looped), and layered with other sounds, he's doing one thing.
Is this not like what "we" do when we create a loop by layering
multiple passes into it?

I don't think so.  An artist with a "performance instrument"
(say a guitar, or a saxaphone, or a keyboard set to play
sampled strings) has a particular vocabulary available to
him or her, which allows for the playing of one or more notes
of a large range of pitches, which can be combined into larger
pieces of "music" called phrases.  The core vocabulary (the
notes) is like the alphabet--the letters have no meaning
without adjacent letters to form words.

We can also talk about the larger vocabulary--what phrases
and chords our chosen performance-instrument-artist might use.
Clearly, artists work with the same core vocabulary (the same
12 notes--well, most of the time), but different large-scale

On the other hand, a recontextualizing artist using samples
of the type I described is unlikely to want to play those
samples at different pitches, since the tempo would change.
Even if he did, that sample would internally modulate, but
would still create the same phrase.

What I'm focussing here is an issue of granularity--a traditional
performance instrument has more granularity, and hence a
versatility of musical phrase selection.  The large-scale
sample performance has a more limited selection of phrases
(namely, whatever samples are available), but those phrases
are widely varying in all sorts of ways a single performance
instrument can't achieve.  (e.g., variability of timbre,
but that doesn't really cover things like vocal samples...)

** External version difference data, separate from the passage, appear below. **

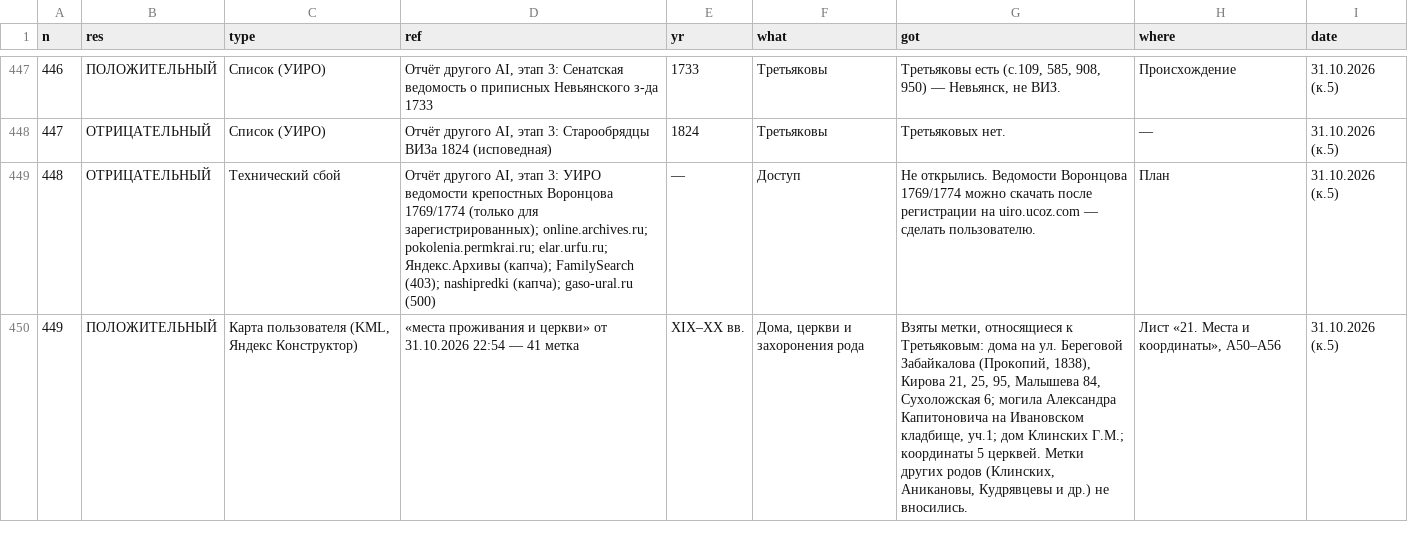
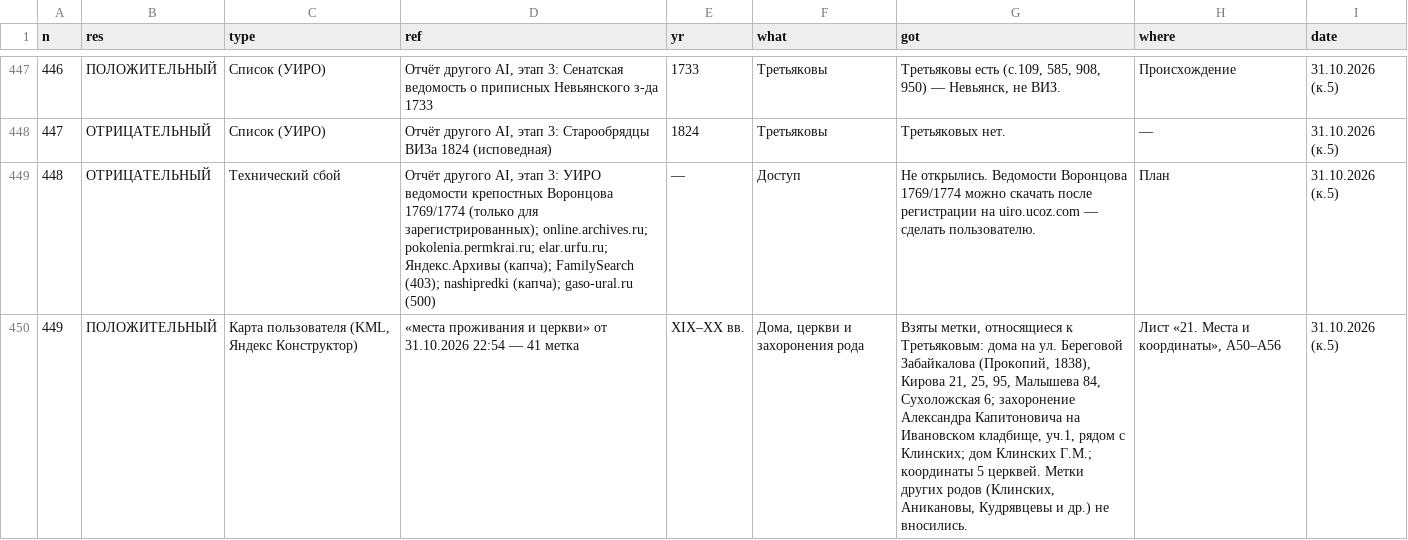
Before and after one commit to punic09-hue/tree_TRETYAKOV, a CSV file: data/sources.csv, drawn as a sheet; only a part is shown, gaps mark what is left out.

```diff
--- a/data/sources.csv
+++ b/data/sources.csv
@@ -449,2 +449,2 @@
 448;ОТРИЦАТЕЛЬНЫЙ;Технический сбой;"Отчёт другого AI, этап 3: УИРО ведомости крепостных Воронцова 1769/1774 (только для зарегистрированных); online.archives.ru; pokolenia.permkrai.ru; elar.urfu.ru; Яндекс.Архивы (капча); FamilySearch (403); nashipredki (капча); gaso-ural.ru (500)";—;Доступ;Не открылись. Ведомости Воронцова 1769/1774 можно скачать после регистрации на uiro.ucoz.com — сделать пользователю.;План;31.10.2026 (к.5)
-449;ПОЛОЖИТЕЛЬНЫЙ;Карта пользователя (KML, Яндекс Конструктор);«места проживания и церкви» от 31.10.2026 22:54 — 41 метка;XIX–XX вв.;Дома, церкви и захоронения рода;"Взяты метки, относящиеся к Третьяковым: дома на ул. Береговой Забайкалова (Прокопий, 1838), Кирова 21, 25, 95, Малышева 84, Сухоложская 6; могила Александра Капитоновича на Ивановском кладбище, уч.1; дом Клинских Г.М.; координаты 5 церквей. Метки других родов (Клинских, Аникановы, Кудрявцевы и др.) не вносились.";Лист «21. Места и координаты», A50–A56;31.10.2026 (к.5)
+449;ПОЛОЖИТЕЛЬНЫЙ;Карта пользователя (KML, Яндекс Конструктор);«места проживания и церкви» от 31.10.2026 22:54 — 41 метка;XIX–XX вв.;Дома, церкви и захоронения рода;"Взяты метки, относящиеся к Третьяковым: дома на ул. Береговой Забайкалова (Прокопий, 1838), Кирова 21, 25, 95, Малышева 84, Сухоложская 6; захоронение Александра Капитоновича на Ивановском кладбище, уч.1, рядом с Клинских; дом Клинских Г.М.; координаты 5 церквей. Метки других родов (Клинских, Аникановы, Кудрявцевы и др.) не вносились.";Лист «21. Места и координаты», A50–A56;31.10.2026 (к.5)
```
Also changed, not shown: 3 other files.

Let me use a totally frivolous thought experiment.  Suppose
I start a mailing list, called phrase-loopers-delight.  Me
and many other people on the internet are creating this odd
sort of music which we, for lack of a better term, call
"phrase looping".  The idea is to take snippets of music,
say the riff from Black Dog, and play them into a looping
device.  You can layer on more and more phrase riffs.

Perhaps there might be some talented artist who could
create really listenable, interesting, and exciting music
by creating performances that just loop phrases taken
from Led Zeppelin guitar riffs.  (I doubt it, but suppose.)
Then, I don't think it really matters whether those riffs
are put into the looper by playing them on a guitar, or
sampling the phrases from the records.  Sure, it will change
the sound in various ways, but it seems to me the "compositional"
challenge in such music is in figuring out what phrase to
perform when, not the execution of the individual notes.

My point being, in that case, yes, I don't think there's
really any difference between the two, in the sense of
categorizing what sort of music it is, or in the sense of
whether they should all be on the same mailing list.  Yes,
both the guitar-players-of-Led Zeppelin-riffs and the
samplers-of-Led Zeppelin-riffs have a lot in common.

However, I don't think that's really very much like most
looping music, and I really don't think that's anything
like electronica and traditional DJ sampling (although,
hey, I could be wrong).

The exciting thing about "traditional" looping as opposed
to this presumably fictional "phrase looping" is that once
you've got this loop going, you're free to play "any" phrase
(or single note) you can think of.  While I'm sure a DJ
could use a "big 3" looper to do useful electronica, and
thus might be interested in our mailing list to share
technological know-how, and hence one might be tempted to
say "where are the electronica people, they could use
these instruments", it also seems straightforward to see
that the kind of music (and I don't mean rock vs. jazz
vs. new age vs. electronica) you get one way comes out
radically different from the other way, because of the
musical phrase limitations of one.

Of course, I could be totally wrong.

I'm tempted to try to refer to one group as doing
"layered looping" (DJs) and the other as doing "looped layering"
(loopers), but I'm not sure that really makes any sense.

Sean Barrett